To operate from a position of hope is to rebel against that message. It is rebellion to say: It is possible for us to find solutions to our common problems. By providing information to help make those solutions possible, Utah Foundation stands at the forefront of that hopeful, common-ground rebellion.

And, after all, who doesn’t believe in efficient, effective government? Who doesn’t want a thriving economy, a well-prepared workforce and a high-quality of life for Utahns? And who doesn’t believe that we need good information to accomplish those goals? In short, who doesn’t share the Utah Foundation mission?

Clearly, the common ground among us is vast. And Utah Foundation will continue to stand there as an honest, independent, nonpartisan, informative friend to all who love this state and its localities and want to improve them.

The good news is, Utah is, in many respects, on a firm footing. Despite its challenges, there is so much to recommend Utah. And that’s another reason I’m thrilled to be here.

Recently, my 10-year-old daughter wrote a letter to one of her friends about our move to Utah from New Orleans. At a recent Utah Foundation meeting, I read it to attendees, and afterward, several people asked me for a copy.

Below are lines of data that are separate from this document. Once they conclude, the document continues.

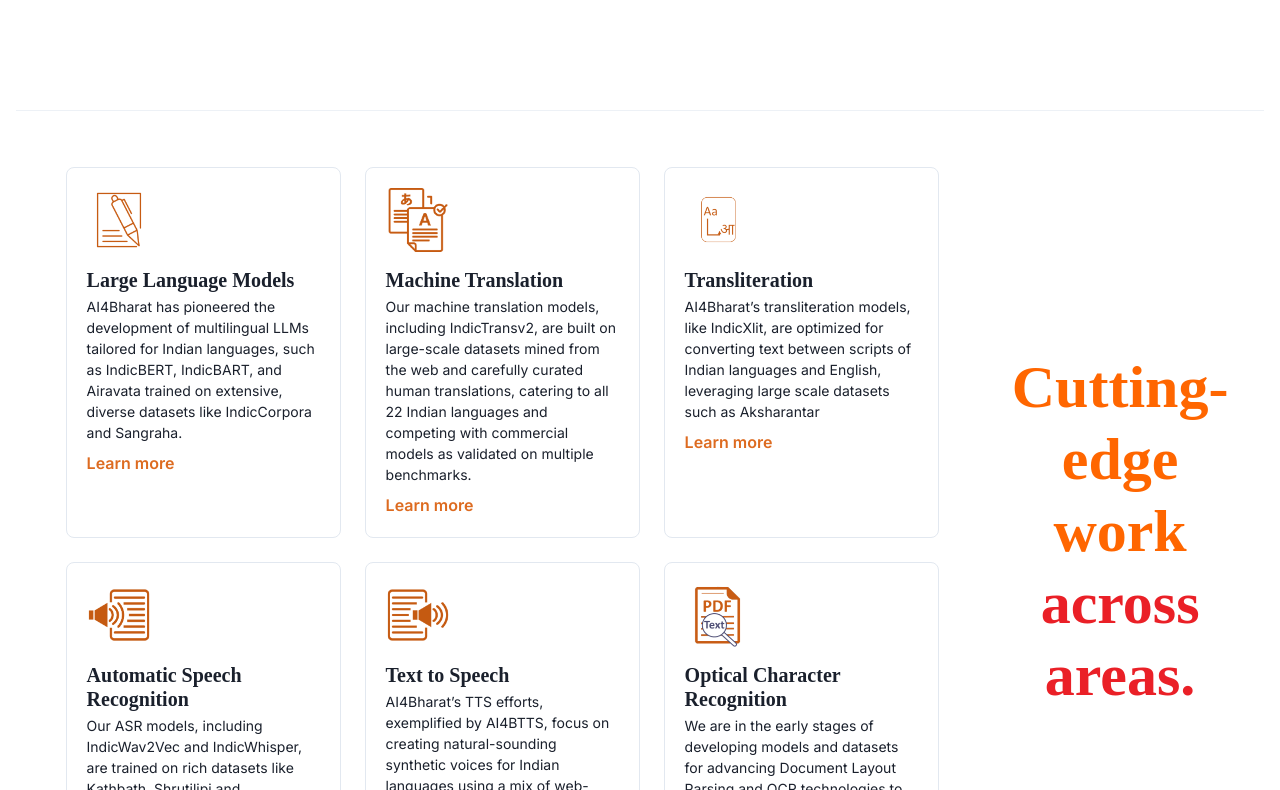
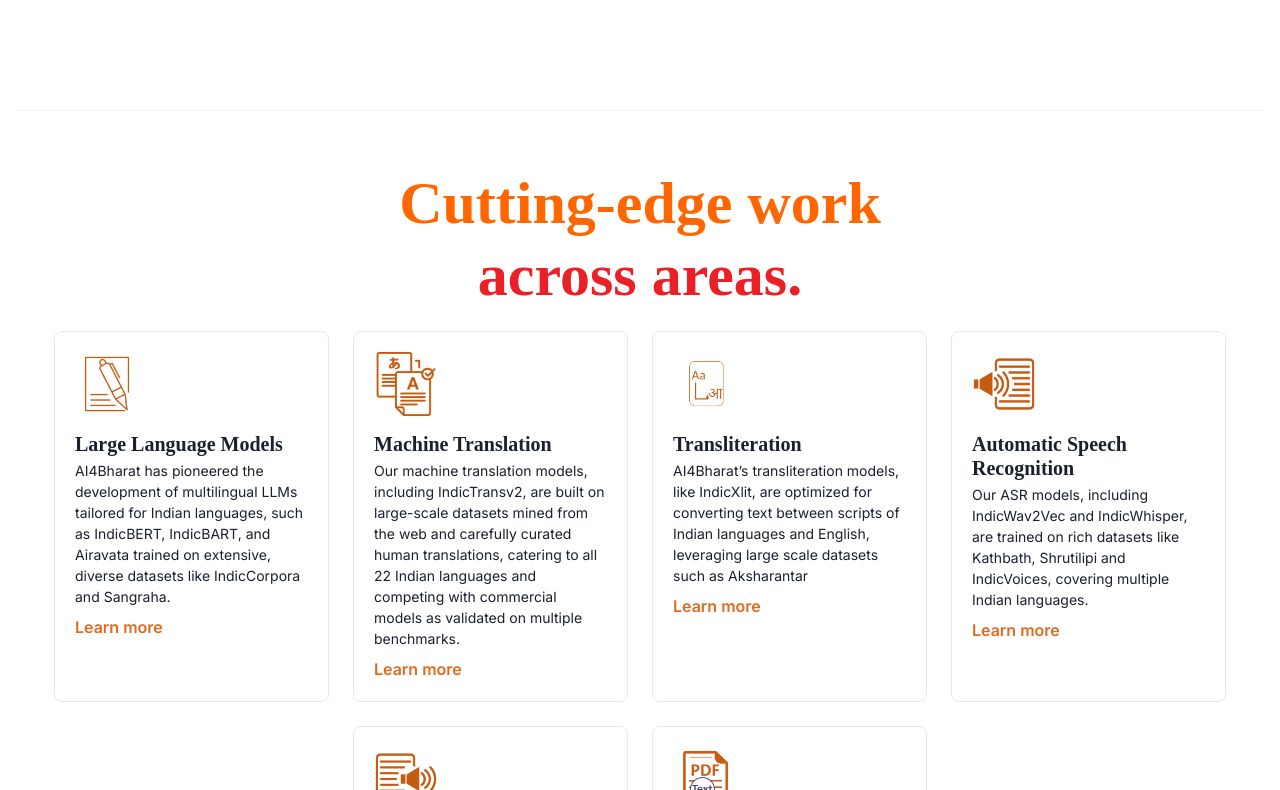
Before and after one commit to AI4Bharat/ai4b-website, a Next.js app in the folder frontend/: page / in a window 1280 px wide. Shown: the part 650-1440 px from the top of the page. Built offline with nearby package versions, Linux system fonts and the light colour scheme; no server answers.

Commit message:
Made UI Changes

```diff
--- a/frontend/components/Features.tsx
+++ b/frontend/components/Features.tsx
@@ -74,8 +74,16 @@
         align={"center"}
         spacing={{ base: 4, md: 5 }}
         py={{ base: 10, md: 14 }}
-        direction={{ base: "column", md: "row" }}
       >
+        <Stack spacing={4} textAlign={"center"}>
+          <Heading
+            fontSize={{ base: "3xl", sm: "4xl", lg: "6xl" }}
+            fontWeight={"bold"}
+          >
+            <Text textColor={"a4borange"}>Cutting-edge work</Text>
+            <Text textColor={"a4bred"}>across areas.</Text>
+          </Heading>
+        </Stack>
         <SimpleGrid>
           <Flex flexWrap="wrap" gridGap={6} justify="center">
             <Card
@@ -170,15 +178,6 @@
             />
           </Flex>
         </SimpleGrid>
-        <Stack spacing={4} textAlign={"center"}>
-          <Heading
-            fontSize={{ base: "3xl", sm: "4xl", lg: "6xl" }}
-            fontWeight={"bold"}
-          >
-            <Text textColor={"a4borange"}>Cutting-edge work</Text>
-            <Text textColor={"a4bred"}>across areas.</Text>
-          </Heading>
-        </Stack>
       </Stack>
     </Container>
     // <Box p={4}>
--- a/frontend/components/People.tsx
+++ b/frontend/components/People.tsx
@@ -116,7 +116,7 @@
         ) : (
           <></>
         )}
-        <Box mt={2}>
+        <Box justifyItems={"center"} mt={2}>
           <Heading size="md">{first_name + " " + last_name}</Heading>
           <Text mt={1} fontSize={"sm"}>
             {role}
--- a/frontend/components/Sponsors.tsx
+++ b/frontend/components/Sponsors.tsx
@@ -24,7 +24,7 @@
       </Stack>
 
       <Box mt={12}>
-        <Wrap justify={"center"} gap={10}>
+        <Wrap justify={"center"} spacing={50}>
           <Card w={200} h={75}>
             <Image
               src={`${imagePrefix}/assets/logos/meity.svg`}
```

Here is an abridged version:

“Dear Leigh,” she wrote, “I will miss you very very very very very much. … Even though I will miss New Orleans, I am thoroughly and absolutely excited about Utah! I suddenly feel much more adventurous. There are 45 beautiful state parks in Utah, and they include amazing experiences and activities, beautiful sights and views, and an opportunity you’ll never find anywhere else, Zion National Park. … I will be living in the mountains and whenever I go out onto my front porch, I’ll see the beautiful mountains of Utah, and I will explore the beautiful mystic beauty of its amazing rain [sic] forests, canyons, rivers and mountains. Since it is the 5th healthiest state in the U.S, you can see how many activities, sports and lively entertainments they have in Utah!!! … Also, it has an amazing international airport that links to the rest of the world and has a reputation for the most on-time flights in the country!!! The crazy thing is, in the annual job growth listing Utah has an average of 2.8%! That is more than two times the whole country’s average! Another great thing about Utah is it has the best snow on earth. People from all over the country come to Utah to enjoy the thrilling snow sports! My dog will be so happy in Utah! He is adventurous and will enjoy hiking in the mountains. Hope you can visit this great place!

Your friend, Catalina Reichard.”

While the letter may be humorous coming from a 10-year-old, it gets the point across: This is a great place.

Since 1945, Utah Foundation has worked with government officials, the business community, civic groups and average citizens to preserve what makes this state so special and make it even greater. And as we march forward, we invite you to help us make sure Utah Foundation keeps doing its part – and then some.

Peter Reichard is the new president of Utah Foundation and the former research director of the Bureau of Governmental Research in New Orleans. He’s also president of the Governmental Research Association, which held its national convention in Salt Lake City this past week. Reach him at peter@utahfoundation.org with any comments, questions or suggestions for research.